TO DO
Scan the records for the word "mxPoint". Return each line where it is found.

(RAW DATA begins)

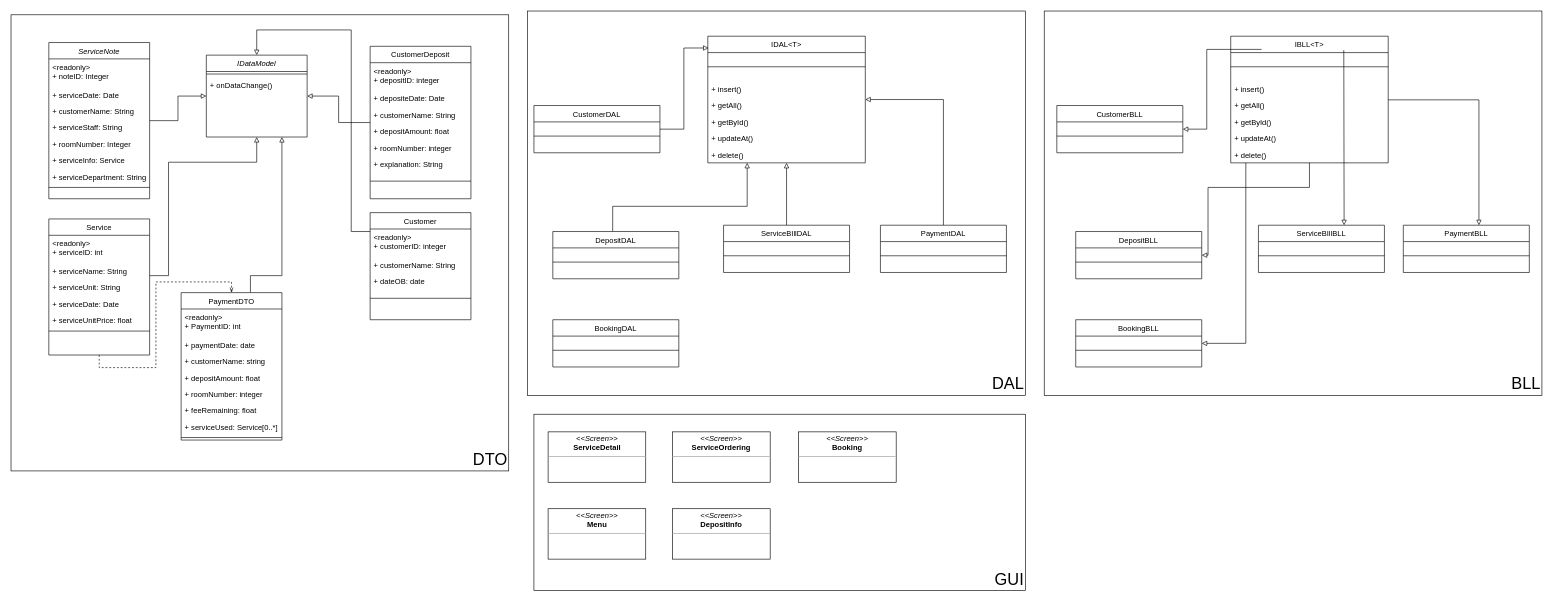
The draw.io diagram Diagram/Class Diagram.drawio in jonathanha52/SE104.L23.PMCL, before the edit. Source tidied: cells renumbered, new cells numbered last; positions are measured from the earlier drawing's top-left corner, leaving out a move shared by most shapes. Both pictures are drawn from the tidied source at 63%, with x=0, y=0 at pixel (11, 11).
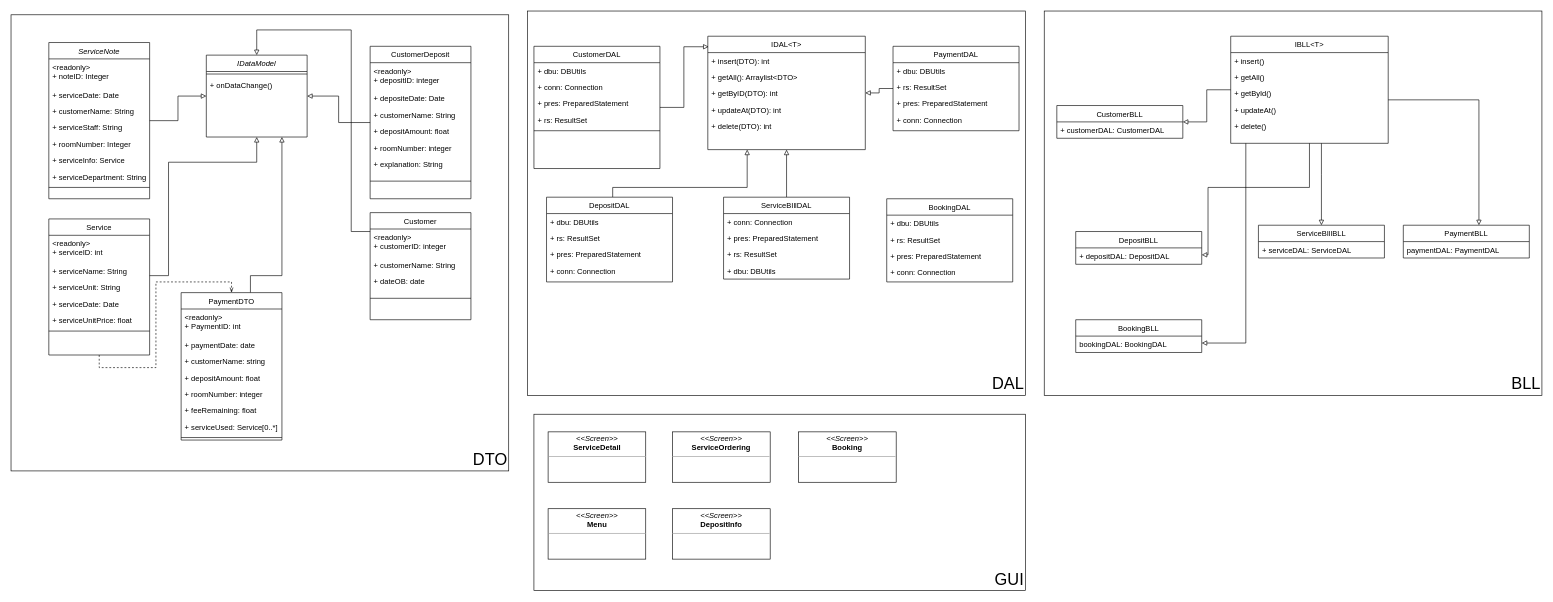
After the change.

Change to the diagram source:
```diff
@@
     <mxCell id="43" value="IDAL&lt;T&gt;" style="swimlane;fontStyle=0;align=center;verticalAlign=top;horizontal=1;startSize=26;rounded=0;shadow=0;strokeWidth=1;" parent="1" vertex="1">
-      <mxGeometry x="1106" y="40" width="250" height="201" as="geometry" />
+      <mxGeometry x="1106" y="40" width="250" height="180" as="geometry" />
     </mxCell>
-    <mxCell id="44" style="line;html=1;strokeWidth=1;align=left;verticalAlign=middle;spacingTop=-1;spacingLeft=3;spacingRight=3;labelPosition=right;" parent="43" vertex="1">
-      <mxGeometry y="26" width="250" height="45" as="geometry" />
-    </mxCell>
-    <mxCell id="45" value="+ insert()" style="text;align=left;verticalAlign=top;spacingLeft=4;spacingRight=4;overflow=hidden;rounded=0;shadow=0;html=0;" parent="43" vertex="1">
-      <mxGeometry y="71" width="250" height="26" as="geometry" />
+    <mxCell id="45" value="+ insert(DTO): int" style="text;align=left;verticalAlign=top;spacingLeft=4;spacingRight=4;overflow=hidden;rounded=0;shadow=0;html=0;" parent="43" vertex="1">
+      <mxGeometry y="26" width="250" height="26" as="geometry" />
     </mxCell>
-    <mxCell id="46" value="+ getAll()" style="text;align=left;verticalAlign=top;spacingLeft=4;spacingRight=4;overflow=hidden;rounded=0;shadow=0;html=0;" parent="43" vertex="1">
-      <mxGeometry y="97" width="250" height="26" as="geometry" />
+    <mxCell id="46" value="+ getAll(): Arraylist&lt;DTO&gt;" style="text;align=left;verticalAlign=top;spacingLeft=4;spacingRight=4;overflow=hidden;rounded=0;shadow=0;html=0;" parent="43" vertex="1">
+      <mxGeometry y="52" width="250" height="26" as="geometry" />
     </mxCell>
-    <mxCell id="47" value="+ getById()" style="text;align=left;verticalAlign=top;spacingLeft=4;spacingRight=4;overflow=hidden;rounded=0;shadow=0;html=0;" parent="43" vertex="1">
-      <mxGeometry y="123" width="250" height="26" as="geometry" />
+    <mxCell id="47" value="+ getByID(DTO): int " style="text;align=left;verticalAlign=top;spacingLeft=4;spacingRight=4;overflow=hidden;rounded=0;shadow=0;html=0;" parent="43" vertex="1">
+      <mxGeometry y="78" width="250" height="26" as="geometry" />
     </mxCell>
-    <mxCell id="48" value="+ updateAt()" style="text;align=left;verticalAlign=top;spacingLeft=4;spacingRight=4;overflow=hidden;rounded=0;shadow=0;html=0;" parent="43" vertex="1">
-      <mxGeometry y="149" width="250" height="26" as="geometry" />
+    <mxCell id="48" value="+ updateAt(DTO): int" style="text;align=left;verticalAlign=top;spacingLeft=4;spacingRight=4;overflow=hidden;rounded=0;shadow=0;html=0;" parent="43" vertex="1">
+      <mxGeometry y="104" width="250" height="26" as="geometry" />
     </mxCell>
-    <mxCell id="49" value="+ delete()" style="text;align=left;verticalAlign=top;spacingLeft=4;spacingRight=4;overflow=hidden;rounded=0;shadow=0;html=0;" parent="43" vertex="1">
-      <mxGeometry y="175" width="250" height="26" as="geometry" />
+    <mxCell id="49" value="+ delete(DTO): int" style="text;align=left;verticalAlign=top;spacingLeft=4;spacingRight=4;overflow=hidden;rounded=0;shadow=0;html=0;" parent="43" vertex="1">
+      <mxGeometry y="130" width="250" height="26" as="geometry" />
     </mxCell>
@@
     <mxCell id="51" value="ServiceBIllDAL" style="swimlane;fontStyle=0;align=center;verticalAlign=top;horizontal=1;startSize=26;rounded=0;shadow=0;strokeWidth=1;" parent="1" vertex="1">
-      <mxGeometry x="1131" y="340" width="200" height="75" as="geometry" />
+      <mxGeometry x="1131" y="295.5" width="200" height="130" as="geometry" />
     </mxCell>
-    <mxCell id="52" style="line;html=1;strokeWidth=1;align=left;verticalAlign=middle;spacingTop=-1;spacingLeft=3;spacingRight=3;labelPosition=right;" parent="51" vertex="1">
-      <mxGeometry y="26" width="200" height="45" as="geometry" />
-    </mxCell>
+    <mxCell id="101" value="+ conn: Connection" style="text;strokeColor=none;fillColor=none;align=left;verticalAlign=top;spacingLeft=4;spacingRight=4;overflow=hidden;" parent="51" vertex="1">
+      <mxGeometry y="26" width="200" height="26" as="geometry" />
+    </mxCell>
+    <mxCell id="102" value="+ pres: PreparedStatement" style="text;strokeColor=none;fillColor=none;align=left;verticalAlign=top;spacingLeft=4;spacingRight=4;overflow=hidden;" parent="51" vertex="1">
+      <mxGeometry y="52" width="200" height="26" as="geometry" />
+    </mxCell>
+    <mxCell id="103" value="+ rs: ResultSet" style="text;strokeColor=none;fillColor=none;align=left;verticalAlign=top;spacingLeft=4;spacingRight=4;overflow=hidden;" parent="51" vertex="1">
+      <mxGeometry y="78" width="200" height="26" as="geometry" />
+    </mxCell>
+    <mxCell id="104" value="+ dbu: DBUtils" style="text;strokeColor=none;fillColor=none;align=left;verticalAlign=top;spacingLeft=4;spacingRight=4;overflow=hidden;" parent="51" vertex="1">
+      <mxGeometry y="104" width="200" height="26" as="geometry" />
+    </mxCell>
     <mxCell id="53" style="edgeStyle=orthogonalEdgeStyle;rounded=0;jettySize=auto;html=1;entryX=0.25;entryY=1;entryDx=0;entryDy=0;endArrow=block;endFill=0;" parent="1" edge="1" source="54" target="43">
       <mxGeometry relative="1" as="geometry">
         <Array as="points">
-          <mxPoint x="955" y="310" />
-          <mxPoint x="1169" y="310" />
+          <mxPoint x="955" y="280" />
+          <mxPoint x="1169" y="280" />
         </Array>
       </mxGeometry>
     </mxCell>
     <mxCell id="54" value="DepositDAL" style="swimlane;fontStyle=0;align=center;verticalAlign=top;horizontal=1;startSize=26;rounded=0;shadow=0;strokeWidth=1;" parent="1" vertex="1">
-      <mxGeometry x="860" y="350" width="200" height="75" as="geometry" />
+      <mxGeometry x="850" y="295.5" width="200" height="134.5" as="geometry" />
     </mxCell>
-    <mxCell id="55" style="line;html=1;strokeWidth=1;align=left;verticalAlign=middle;spacingTop=-1;spacingLeft=3;spacingRight=3;labelPosition=right;" parent="54" vertex="1">
-      <mxGeometry y="26" width="200" height="45" as="geometry" />
-    </mxCell>
+    <mxCell id="105" value="+ dbu: DBUtils" style="text;strokeColor=none;fillColor=none;align=left;verticalAlign=top;spacingLeft=4;spacingRight=4;overflow=hidden;" parent="54" vertex="1">
+      <mxGeometry y="26" width="200" height="26" as="geometry" />
+    </mxCell>
+    <mxCell id="106" value="+ rs: ResultSet" style="text;strokeColor=none;fillColor=none;align=left;verticalAlign=top;spacingLeft=4;spacingRight=4;overflow=hidden;" parent="54" vertex="1">
+      <mxGeometry y="52" width="200" height="26" as="geometry" />
+    </mxCell>
+    <mxCell id="107" value="+ pres: PreparedStatement" style="text;strokeColor=none;fillColor=none;align=left;verticalAlign=top;spacingLeft=4;spacingRight=4;overflow=hidden;" parent="54" vertex="1">
+      <mxGeometry y="78" width="200" height="26" as="geometry" />
+    </mxCell>
+    <mxCell id="108" value="+ conn: Connection" style="text;strokeColor=none;fillColor=none;align=left;verticalAlign=top;spacingLeft=4;spacingRight=4;overflow=hidden;" parent="54" vertex="1">
+      <mxGeometry y="104" width="200" height="26" as="geometry" />
+    </mxCell>
     <mxCell id="56" value="PaymentDAL" style="swimlane;fontStyle=0;align=center;verticalAlign=top;horizontal=1;startSize=26;rounded=0;shadow=0;strokeWidth=1;" parent="1" vertex="1">
-      <mxGeometry x="1380" y="340" width="200" height="75" as="geometry" />
+      <mxGeometry x="1400" y="56" width="200" height="134" as="geometry" />
     </mxCell>
-    <mxCell id="57" style="line;html=1;strokeWidth=1;align=left;verticalAlign=middle;spacingTop=-1;spacingLeft=3;spacingRight=3;labelPosition=right;" parent="56" vertex="1">
-      <mxGeometry y="26" width="200" height="45" as="geometry" />
-    </mxCell>
+    <mxCell id="109" value="+ dbu: DBUtils" style="text;strokeColor=none;fillColor=none;align=left;verticalAlign=top;spacingLeft=4;spacingRight=4;overflow=hidden;" parent="56" vertex="1">
+      <mxGeometry y="26" width="200" height="26" as="geometry" />
+    </mxCell>
+    <mxCell id="110" value="+ rs: ResultSet" style="text;strokeColor=none;fillColor=none;align=left;verticalAlign=top;spacingLeft=4;spacingRight=4;overflow=hidden;" parent="56" vertex="1">
+      <mxGeometry y="52" width="200" height="26" as="geometry" />
+    </mxCell>
+    <mxCell id="111" value="+ pres: PreparedStatement" style="text;strokeColor=none;fillColor=none;align=left;verticalAlign=top;spacingLeft=4;spacingRight=4;overflow=hidden;" parent="56" vertex="1">
+      <mxGeometry y="78" width="200" height="26" as="geometry" />
+    </mxCell>
+    <mxCell id="112" value="+ conn: Connection" style="text;strokeColor=none;fillColor=none;align=left;verticalAlign=top;spacingLeft=4;spacingRight=4;overflow=hidden;" parent="56" vertex="1">
+      <mxGeometry y="104" width="200" height="26" as="geometry" />
+    </mxCell>
@@
     <mxCell id="65" value="CustomerDAL" style="swimlane;fontStyle=0;align=center;verticalAlign=top;horizontal=1;startSize=26;rounded=0;shadow=0;strokeWidth=1;" parent="1" vertex="1">
-      <mxGeometry x="830" y="150" width="200" height="75" as="geometry" />
+      <mxGeometry x="830" y="56" width="200" height="194" as="geometry" />
     </mxCell>
-    <mxCell id="66" style="line;html=1;strokeWidth=1;align=left;verticalAlign=middle;spacingTop=-1;spacingLeft=3;spacingRight=3;labelPosition=right;" parent="65" vertex="1">
-      <mxGeometry y="26" width="200" height="45" as="geometry" />
-    </mxCell>
+    <mxCell id="113" value="+ dbu: DBUtils" style="text;strokeColor=none;fillColor=none;align=left;verticalAlign=top;spacingLeft=4;spacingRight=4;overflow=hidden;" parent="65" vertex="1">
+      <mxGeometry y="26" width="200" height="26" as="geometry" />
+    </mxCell>
+    <mxCell id="114" value="+ conn: Connection" style="text;strokeColor=none;fillColor=none;align=left;verticalAlign=top;spacingLeft=4;spacingRight=4;overflow=hidden;" parent="65" vertex="1">
+      <mxGeometry y="52" width="200" height="26" as="geometry" />
+    </mxCell>
+    <mxCell id="115" value="+ pres: PreparedStatement" style="text;strokeColor=none;fillColor=none;align=left;verticalAlign=top;spacingLeft=4;spacingRight=4;overflow=hidden;" parent="65" vertex="1">
+      <mxGeometry y="78" width="200" height="26" as="geometry" />
+    </mxCell>
+    <mxCell id="116" value="+ rs: ResultSet" style="text;strokeColor=none;fillColor=none;align=left;verticalAlign=top;spacingLeft=4;spacingRight=4;overflow=hidden;" parent="65" vertex="1">
+      <mxGeometry y="104" width="200" height="26" as="geometry" />
+    </mxCell>
+    <mxCell id="117" style="line;strokeWidth=1;fillColor=none;align=left;verticalAlign=middle;spacingTop=-1;spacingLeft=3;spacingRight=3;labelPosition=right;" parent="65" vertex="1">
+      <mxGeometry y="130" width="200" height="8" as="geometry" />
+    </mxCell>
@@
     <mxCell id="71" value="BookingDAL" style="swimlane;fontStyle=0;align=center;verticalAlign=top;horizontal=1;startSize=26;rounded=0;shadow=0;strokeWidth=1;" parent="1" vertex="1">
-      <mxGeometry x="860" y="490" width="200" height="75" as="geometry" />
+      <mxGeometry x="1390" y="298" width="200" height="132" as="geometry" />
     </mxCell>
-    <mxCell id="72" style="line;html=1;strokeWidth=1;align=left;verticalAlign=middle;spacingTop=-1;spacingLeft=3;spacingRight=3;labelPosition=right;" parent="71" vertex="1">
-      <mxGeometry y="26" width="200" height="45" as="geometry" />
-    </mxCell>
+    <mxCell id="118" value="+ dbu: DBUtils" style="text;strokeColor=none;fillColor=none;align=left;verticalAlign=top;spacingLeft=4;spacingRight=4;overflow=hidden;" parent="71" vertex="1">
+      <mxGeometry y="26" width="200" height="26" as="geometry" />
+    </mxCell>
+    <mxCell id="119" value="+ rs: ResultSet" style="text;strokeColor=none;fillColor=none;align=left;verticalAlign=top;spacingLeft=4;spacingRight=4;overflow=hidden;" parent="71" vertex="1">
+      <mxGeometry y="52" width="200" height="26" as="geometry" />
+    </mxCell>
+    <mxCell id="120" value="+ pres: PreparedStatement" style="text;strokeColor=none;fillColor=none;align=left;verticalAlign=top;spacingLeft=4;spacingRight=4;overflow=hidden;" parent="71" vertex="1">
+      <mxGeometry y="78" width="200" height="26" as="geometry" />
+    </mxCell>
+    <mxCell id="121" value="+ conn: Connection" style="text;strokeColor=none;fillColor=none;align=left;verticalAlign=top;spacingLeft=4;spacingRight=4;overflow=hidden;" parent="71" vertex="1">
+      <mxGeometry y="104" width="200" height="26" as="geometry" />
+    </mxCell>
     <mxCell id="73" value="IBLL&lt;T&gt;" style="swimlane;fontStyle=0;align=center;verticalAlign=top;horizontal=1;startSize=26;rounded=0;shadow=0;strokeWidth=1;" parent="1" vertex="1">
-      <mxGeometry x="1936" y="40" width="250" height="201" as="geometry" />
+      <mxGeometry x="1936" y="40" width="250" height="170" as="geometry" />
     </mxCell>
-    <mxCell id="74" style="line;html=1;strokeWidth=1;align=left;verticalAlign=middle;spacingTop=-1;spacingLeft=3;spacingRight=3;labelPosition=right;" parent="73" vertex="1">
-      <mxGeometry y="26" width="250" height="45" as="geometry" />
-    </mxCell>
     <mxCell id="75" value="+ insert()" style="text;align=left;verticalAlign=top;spacingLeft=4;spacingRight=4;overflow=hidden;rounded=0;shadow=0;html=0;" parent="73" vertex="1">
-      <mxGeometry y="71" width="250" height="26" as="geometry" />
+      <mxGeometry y="26" width="250" height="26" as="geometry" />
     </mxCell>
     <mxCell id="76" value="+ getAll()" style="text;align=left;verticalAlign=top;spacingLeft=4;spacingRight=4;overflow=hidden;rounded=0;shadow=0;html=0;" parent="73" vertex="1">
-      <mxGeometry y="97" width="250" height="26" as="geometry" />
+      <mxGeometry y="52" width="250" height="26" as="geometry" />
     </mxCell>
     <mxCell id="77" value="+ getById()" style="text;align=left;verticalAlign=top;spacingLeft=4;spacingRight=4;overflow=hidden;rounded=0;shadow=0;html=0;" parent="73" vertex="1">
-      <mxGeometry y="123" width="250" height="26" as="geometry" />
+      <mxGeometry y="78" width="250" height="26" as="geometry" />
     </mxCell>
     <mxCell id="78" value="+ updateAt()" style="text;align=left;verticalAlign=top;spacingLeft=4;spacingRight=4;overflow=hidden;rounded=0;shadow=0;html=0;" parent="73" vertex="1">
-      <mxGeometry y="149" width="250" height="26" as="geometry" />
+      <mxGeometry y="104" width="250" height="26" as="geometry" />
     </mxCell>
     <mxCell id="79" value="+ delete()" style="text;align=left;verticalAlign=top;spacingLeft=4;spacingRight=4;overflow=hidden;rounded=0;shadow=0;html=0;" parent="73" vertex="1">
-      <mxGeometry y="175" width="250" height="26" as="geometry" />
+      <mxGeometry y="130" width="250" height="26" as="geometry" />
     </mxCell>
-    <mxCell id="80" style="edgeStyle=orthogonalEdgeStyle;rounded=0;jettySize=auto;html=1;entryX=0.718;entryY=0.11;entryDx=0;entryDy=0;entryPerimeter=0;startArrow=block;startFill=0;endArrow=none;endFill=0;" parent="1" edge="1" source="81" target="73">
+    <mxCell id="80" style="edgeStyle=orthogonalEdgeStyle;rounded=0;jettySize=auto;html=1;startArrow=block;startFill=0;endArrow=none;endFill=0;" parent="1" edge="1" source="81" target="73">
       <mxGeometry relative="1" as="geometry">
         <Array as="points">
-          <mxPoint x="2116" y="320" />
-          <mxPoint x="2116" y="320" />
+          <mxPoint x="2080" y="260" />
+          <mxPoint x="2080" y="260" />
         </Array>
       </mxGeometry>
     </mxCell>
     <mxCell id="81" value="ServiceBIllBLL" style="swimlane;fontStyle=0;align=center;verticalAlign=top;horizontal=1;startSize=26;rounded=0;shadow=0;strokeWidth=1;" parent="1" vertex="1">
-      <mxGeometry x="1980" y="340" width="200" height="75" as="geometry" />
+      <mxGeometry x="1980" y="340" width="200" height="52" as="geometry" />
     </mxCell>
-    <mxCell id="82" style="line;html=1;strokeWidth=1;align=left;verticalAlign=middle;spacingTop=-1;spacingLeft=3;spacingRight=3;labelPosition=right;" parent="81" vertex="1">
-      <mxGeometry y="26" width="200" height="45" as="geometry" />
-    </mxCell>
+    <mxCell id="122" value="+ serviceDAL: ServiceDAL" style="text;strokeColor=none;fillColor=none;align=left;verticalAlign=top;spacingLeft=4;spacingRight=4;overflow=hidden;" parent="81" vertex="1">
+      <mxGeometry y="26" width="200" height="26" as="geometry" />
+    </mxCell>
@@
     <mxCell id="84" value="DepositBLL" style="swimlane;fontStyle=0;align=center;verticalAlign=top;horizontal=1;startSize=26;rounded=0;shadow=0;strokeWidth=1;" parent="1" vertex="1">
-      <mxGeometry x="1690" y="350" width="200" height="75" as="geometry" />
+      <mxGeometry x="1690" y="350" width="200" height="52" as="geometry" />
     </mxCell>
-    <mxCell id="85" style="line;html=1;strokeWidth=1;align=left;verticalAlign=middle;spacingTop=-1;spacingLeft=3;spacingRight=3;labelPosition=right;" parent="84" vertex="1">
-      <mxGeometry y="26" width="200" height="45" as="geometry" />
-    </mxCell>
+    <mxCell id="123" value="+ depositDAL: DepositDAL" style="text;strokeColor=none;fillColor=none;align=left;verticalAlign=top;spacingLeft=4;spacingRight=4;overflow=hidden;" parent="84" vertex="1">
+      <mxGeometry y="26" width="200" height="26" as="geometry" />
+    </mxCell>
@@
     <mxCell id="87" value="PaymentBLL" style="swimlane;fontStyle=0;align=center;verticalAlign=top;horizontal=1;startSize=26;rounded=0;shadow=0;strokeWidth=1;" parent="1" vertex="1">
-      <mxGeometry x="2210" y="340" width="200" height="75" as="geometry" />
+      <mxGeometry x="2210" y="340" width="200" height="52" as="geometry" />
     </mxCell>
-    <mxCell id="88" style="line;html=1;strokeWidth=1;align=left;verticalAlign=middle;spacingTop=-1;spacingLeft=3;spacingRight=3;labelPosition=right;" parent="87" vertex="1">
-      <mxGeometry y="26" width="200" height="45" as="geometry" />
-    </mxCell>
+    <mxCell id="124" value="paymentDAL: PaymentDAL" style="text;strokeColor=none;fillColor=none;align=left;verticalAlign=top;spacingLeft=4;spacingRight=4;overflow=hidden;" parent="87" vertex="1">
+      <mxGeometry y="26" width="200" height="26" as="geometry" />
+    </mxCell>
-    <mxCell id="89" style="edgeStyle=orthogonalEdgeStyle;rounded=0;jettySize=auto;html=1;entryX=0.196;entryY=0.104;entryDx=0;entryDy=0;entryPerimeter=0;startArrow=block;startFill=0;endArrow=none;endFill=0;" parent="1" edge="1" source="90" target="73">
+    <mxCell id="89" style="edgeStyle=orthogonalEdgeStyle;rounded=0;jettySize=auto;html=1;startArrow=block;startFill=0;endArrow=none;endFill=0;" parent="1" edge="1" source="90" target="73">
       <mxGeometry relative="1" as="geometry" />
     </mxCell>
     <mxCell id="90" value="CustomerBLL" style="swimlane;fontStyle=0;align=center;verticalAlign=top;horizontal=1;startSize=26;rounded=0;shadow=0;strokeWidth=1;" parent="1" vertex="1">
-      <mxGeometry x="1660" y="150" width="200" height="75" as="geometry" />
+      <mxGeometry x="1660" y="150" width="200" height="52" as="geometry" />
     </mxCell>
-    <mxCell id="91" style="line;html=1;strokeWidth=1;align=left;verticalAlign=middle;spacingTop=-1;spacingLeft=3;spacingRight=3;labelPosition=right;" parent="90" vertex="1">
-      <mxGeometry y="26" width="200" height="45" as="geometry" />
-    </mxCell>
+    <mxCell id="125" value="+ customerDAL: CustomerDAL" style="text;strokeColor=none;fillColor=none;align=left;verticalAlign=top;spacingLeft=4;spacingRight=4;overflow=hidden;" parent="90" vertex="1">
+      <mxGeometry y="26" width="200" height="26" as="geometry" />
+    </mxCell>
@@
     <mxCell id="93" value="BookingBLL" style="swimlane;fontStyle=0;align=center;verticalAlign=top;horizontal=1;startSize=26;rounded=0;shadow=0;strokeWidth=1;" parent="1" vertex="1">
-      <mxGeometry x="1690" y="490" width="200" height="75" as="geometry" />
+      <mxGeometry x="1690" y="490" width="200" height="52" as="geometry" />
     </mxCell>
-    <mxCell id="94" style="line;html=1;strokeWidth=1;align=left;verticalAlign=middle;spacingTop=-1;spacingLeft=3;spacingRight=3;labelPosition=right;" parent="93" vertex="1">
-      <mxGeometry y="26" width="200" height="45" as="geometry" />
-    </mxCell>
+    <mxCell id="126" value="bookingDAL: BookingDAL" style="text;strokeColor=none;fillColor=none;align=left;verticalAlign=top;spacingLeft=4;spacingRight=4;overflow=hidden;" parent="93" vertex="1">
+      <mxGeometry y="26" width="200" height="26" as="geometry" />
+    </mxCell>
```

(RAW DATA ends)

RESULT OF THE TASK
-          <mxPoint x="955" y="310" />
-          <mxPoint x="1169" y="310" />
+          <mxPoint x="955" y="280" />
+          <mxPoint x="1169" y="280" />
-          <mxPoint x="2116" y="320" />
-          <mxPoint x="2116" y="320" />
+          <mxPoint x="2080" y="260" />
+          <mxPoint x="2080" y="260" />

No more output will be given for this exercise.